E3 is right around the corner, and like every year, people are eagerly waiting in anticipation for all the big announcements and trailers and who knows what that will come from the event that has gained an almost legendary status in the world of games. From an outsider’s perspective, it must look like the gaming equivalent of the Oscars with all the cameras, flashy appearances, and crowds of people. For a press event, it is certainly one of the more well known ones, and for a good reason. But when it comes down to it, perhaps E3 is like an old man past his prime, eager to steal the spotlight once more by throwing the biggest party on the block.
Take last year’s lineup of notable games that were shown off. All respectable presentations to be sure, demonstrating the pinnacle of gaming at the time. But there were so many that were delayed, or better yet, games that would come out within a year or two. Now of course, developing games is hard work and sometimes things happen that force a change in release date, a perfectly acceptable practice for the sake of quality. But when games that are slated to come out are teased this far in advance, it does defeat the purpose of hype, does it not? Why tease Mass Effect 4, or Dead Island 2, or Rise of the Tomb Raider, or Rainbow 6: Siege when they come out years from the event, unless of course it is merely a move to gain attention from the financial world.

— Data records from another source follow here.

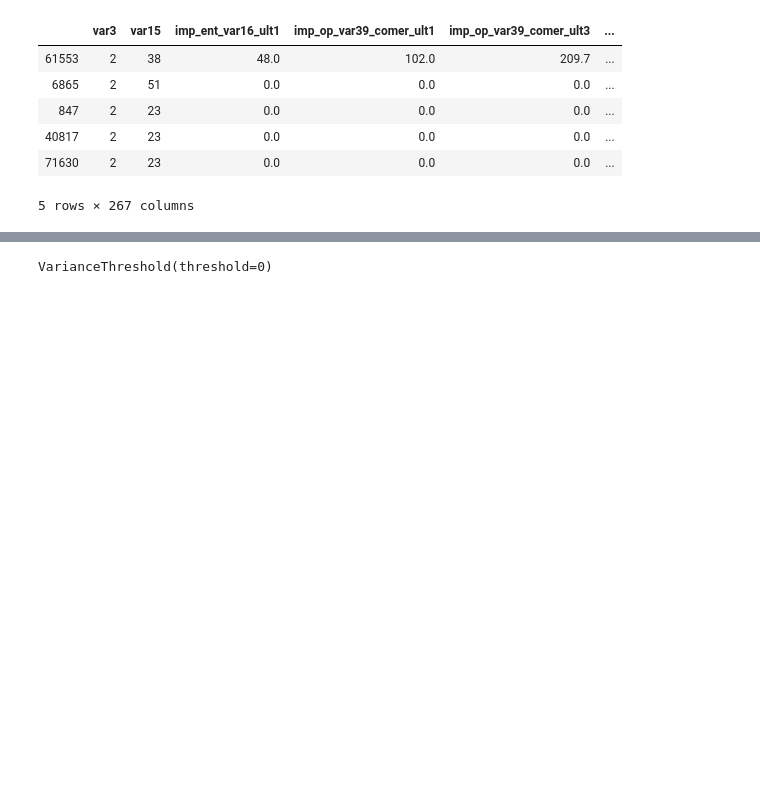
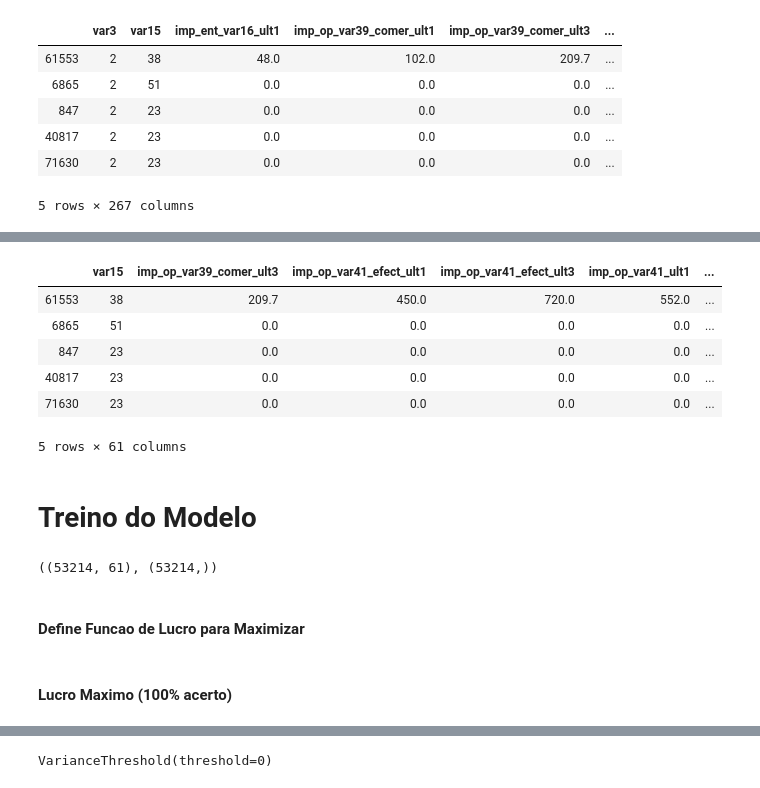
Before and after one commit to brunaolivc/DATA_MASTER, a Jupyter notebook: DM_prep.ipynb, the cells around one changed output, grey strips where cells are left out. Saved outputs shown, nothing was run; the diff lists cells and outputs as text; code cells hidden in the pictures; blank space fills up the shorter version.

```diff
--- a/DM_prep.ipynb
+++ b/DM_prep.ipynb
@@ -568,0 +513,27 @@ KeyError: 0
+# %%
+to_drop_4 = []
+to_drop_4 = feature_scores.loc[lambda x: x <= feature_scores.get(key='random_var')].index[1:]
+# %%
+features_4 = features_3.drop(to_drop_4, axis=1)
+features_4.head()
+# %% [output]
+|  | var15 | imp_op_var39_comer_ult3 | imp_op_var41_efect_ult1 | imp_op_var41_efect_ult3 | imp_op_var41_ult1 | ... |
+| 61553 | 38 | 209.7 | 450.0 | 720.0 | 552.0 | ... |
+| 6865 | 51 | 0.0 | 0.0 | 0.0 | 0.0 | ... |
+| 847 | 23 | 0.0 | 0.0 | 0.0 | 0.0 | ... |
+| 40817 | 23 | 0.0 | 0.0 | 0.0 | 0.0 | ... |
+| 71630 | 23 | 0.0 | 0.0 | 0.0 | 0.0 | ... |
+5 rows × 61 columns
+# %% [markdown]
+# Treino do Modelo
+# %%
+#Separa X e Y de treino
+x_train = []
+y_train = []
+x_train = train_set[features_4.columns]
+y_train = train_set['TARGET']
+x_train.shape, y_train.shape
+# %% [output]
+((53214, 61), (53214,))
+# %% [markdown]
+#### Define Funcao de Lucro para Maximizar
@@ -568,0 +554,2 @@ KeyError: 0
+# %% [markdown]
+#### Lucro Maximo (100% acerto)
```
Also changed, not shown: parts of 62 cells of this notebook, 2 other files.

And even if the game comes out relatively close to the event, so much can change. Master Chief Collection and Assassins Creed Unity are now one of the most often touted examples of games that simply do not work (an exaggeration of course, but lets be honest, when something breaks everyone hears about it but when something works no one says anything). Meanwhile Destiny is not quite as many of us probably anticipated, given how the trailers and demos never implied that the story simply doesnt exist or how much repetition is involved. And who can forget how Battlefield Hardline (and other military themed shooters) are always shown off with the most well coordinated, well equipped, teams fighting each other in very obviously scripted scenarios when actual gameplay often involves your team’s helicopter flying into the ground when a random teammate takes it and realizes that they dont know the controls.

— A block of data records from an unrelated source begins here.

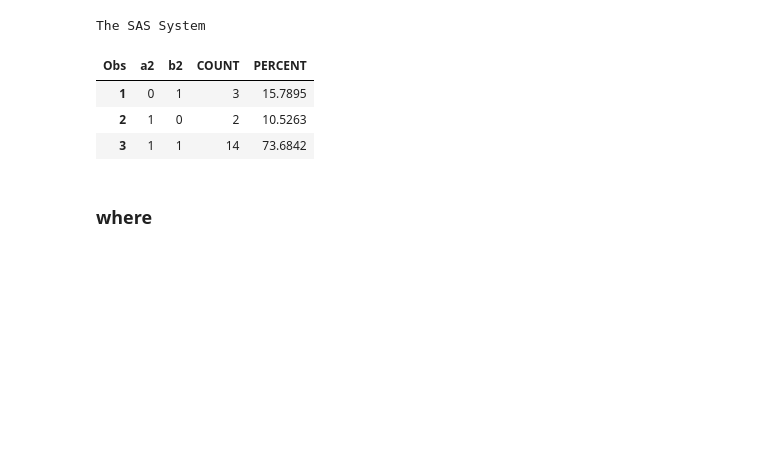
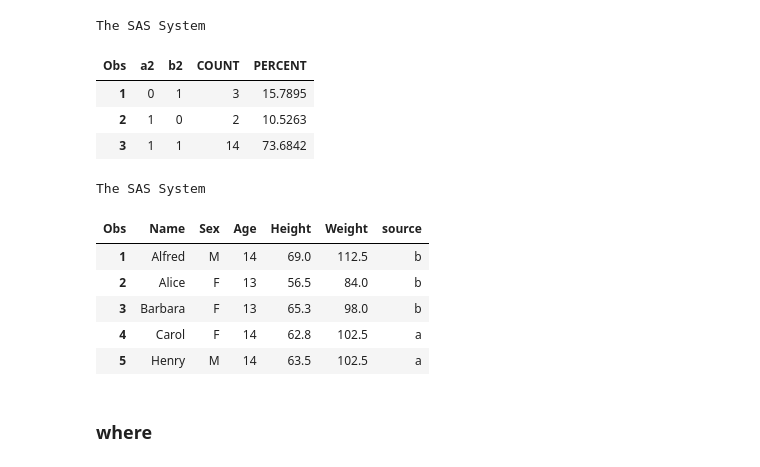
Before and after one commit to 0xdomyz/sas_collection, a Jupyter notebook: generic/data_set_options.ipynb, the cells around one changed output. Drawn from its saved outputs; the diff is of its cells as text; code cells hidden in the pictures; blank space fills up the shorter version.

Commit message:
add data set option in usage

```diff
--- a/generic/data_set_options.ipynb
+++ b/generic/data_set_options.ipynb
@@ -106,6 +106,30 @@ The SAS System
 | 1 | 0 | 1 | 3 | 15.7895 |
 | 2 | 1 | 0 | 2 | 10.5263 |
 | 3 | 1 | 1 | 14 | 73.6842 |
+# %%
+# in in set statement
+sas.submitLST(
+f"""
+data _e;
+    set _a(in=a) _b(in=b);
+    if a then source = 'a';
+    if b then source = 'b';
+run;
+
+proc sort data = _e;
+    by name;
+
+proc print data = _e (obs = 5);
+run;
+""")
+# %% [output]
+The SAS System
+| Obs | Name | Sex | Age | Height | Weight | source |
+| 1 | Alfred | M | 14 | 69.0 | 112.5 | b |
+| 2 | Alice | F | 13 | 56.5 | 84.0 | b |
+| 3 | Barbara | F | 13 | 65.3 | 98.0 | b |
+| 4 | Carol | F | 14 | 62.8 | 102.5 | a |
+| 5 | Henry | M | 14 | 63.5 | 102.5 | a |
 # %% [markdown]
 ### where
 # %%
```
Also changed, not shown: parts of 1 cell of this notebook.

Of course, there are games that have been shown off and live up to the expectations that we get and come out when the presentations are still things we can remember. Realistically though, even without E3, there would have been “leaks”, trailers, TV or internet advertisements, and coverage of all kinds that will let the world know that a game is coming. And even then, we have to keep in mind that things may not perform as they appear, and special scrutiny should probably be directed towards games that have terrific trailers with lifelike character models and whatnot…but are essentially pre-rendered cutscenes that dont show off gameplay.